Governments of Canada and BC Invest in UBC Dentistry’s Bioimaging Facility

Created by the Government of Canada to fund research infrastructure, the Canada Foundation for Innovation (CFI) will fund the expansion of UBC Dentistry’s bioimaging facility for bone imaging and analysis. The British Columbia Knowledge Development Fund (BCKDF) has provided matching funds.

Bioimaging Centre

Dentistry’s current bioimaging facility will be expanded into a state-of-the-art centre for all UBC researchers—to be called the Centre for High-Throughput Phenogenomics. New equipment will replace aging microscopy apparatus over 40 years old. Highlights will include a new suite of 3D imaging equipment, a tandem mass spectrometer, computer hardware and software, and improved animal facilities. A 279 sq. m (3,000 sq. ft.) renovation to the third floor of the John B. Macdonald Building will accommodate equipment and scientific functions.

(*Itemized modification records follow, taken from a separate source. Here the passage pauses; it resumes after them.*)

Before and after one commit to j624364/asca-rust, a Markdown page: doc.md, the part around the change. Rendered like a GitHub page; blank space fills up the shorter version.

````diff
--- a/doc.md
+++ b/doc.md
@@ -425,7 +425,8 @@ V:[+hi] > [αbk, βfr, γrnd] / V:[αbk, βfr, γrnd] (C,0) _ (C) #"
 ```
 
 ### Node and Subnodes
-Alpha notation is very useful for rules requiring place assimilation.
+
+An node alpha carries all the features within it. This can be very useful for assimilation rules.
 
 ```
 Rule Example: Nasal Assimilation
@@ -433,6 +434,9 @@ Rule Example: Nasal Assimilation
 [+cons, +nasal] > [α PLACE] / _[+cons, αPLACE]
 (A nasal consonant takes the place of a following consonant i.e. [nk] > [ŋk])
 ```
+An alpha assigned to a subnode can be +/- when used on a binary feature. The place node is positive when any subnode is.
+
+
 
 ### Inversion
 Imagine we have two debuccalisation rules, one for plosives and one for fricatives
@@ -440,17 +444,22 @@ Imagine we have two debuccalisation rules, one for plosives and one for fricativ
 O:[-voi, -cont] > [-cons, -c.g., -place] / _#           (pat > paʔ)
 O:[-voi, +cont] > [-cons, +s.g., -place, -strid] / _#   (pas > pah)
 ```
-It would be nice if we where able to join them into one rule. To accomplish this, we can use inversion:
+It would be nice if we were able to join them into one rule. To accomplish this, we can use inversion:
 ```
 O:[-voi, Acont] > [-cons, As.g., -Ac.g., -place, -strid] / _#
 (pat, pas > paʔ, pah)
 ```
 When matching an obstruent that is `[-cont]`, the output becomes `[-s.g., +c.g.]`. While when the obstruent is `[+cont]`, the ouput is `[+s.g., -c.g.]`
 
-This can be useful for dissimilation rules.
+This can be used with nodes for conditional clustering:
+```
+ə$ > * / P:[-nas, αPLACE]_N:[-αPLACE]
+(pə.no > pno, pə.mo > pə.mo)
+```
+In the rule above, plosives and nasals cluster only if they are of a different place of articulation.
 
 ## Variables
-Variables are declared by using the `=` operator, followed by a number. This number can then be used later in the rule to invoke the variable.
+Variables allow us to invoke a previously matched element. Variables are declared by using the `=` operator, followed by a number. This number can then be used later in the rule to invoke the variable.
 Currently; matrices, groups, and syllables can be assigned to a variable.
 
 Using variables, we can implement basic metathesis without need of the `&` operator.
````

The funds from the CFI and BCKDF will support the $9.4 million facility for multiple interdisciplinary, high-impact research projects involving protein analysis and imaging techniques. Researchers will see benefits with higher quality images and data with faster processing times.

Two research clusters with ten investigators are committed to developing the centre. One research cluster is focused on the biological processes regulating bone destruction associated with arthritis (skeletal bone) and periodontitis (oral bone). The second cluster’s research is focused on skeletal and craniofacial bone development biology and stem cell bone regeneration.

Bioimaging Centre

“The success in securing this funding is due to the outstanding reputations of the investigators—they were co-applicants of the CFI grant application and the strength of its success,” said Dr. Edward Putnins, professor and associate dean, Research, Graduate and Postgraduate Studies. Putnins and the co-applicants presented their innovative cross-discipline, cross-platform approach for studying hard connective tissue and won the support necessary to create not only an advanced facility, but one populated by a dynamic research team. This combination is unique in Canada.

Problems with bone, either developmental anomalies or destructive diseases, have a high incidence in the Canadian population, with associated major morbidity for the patients.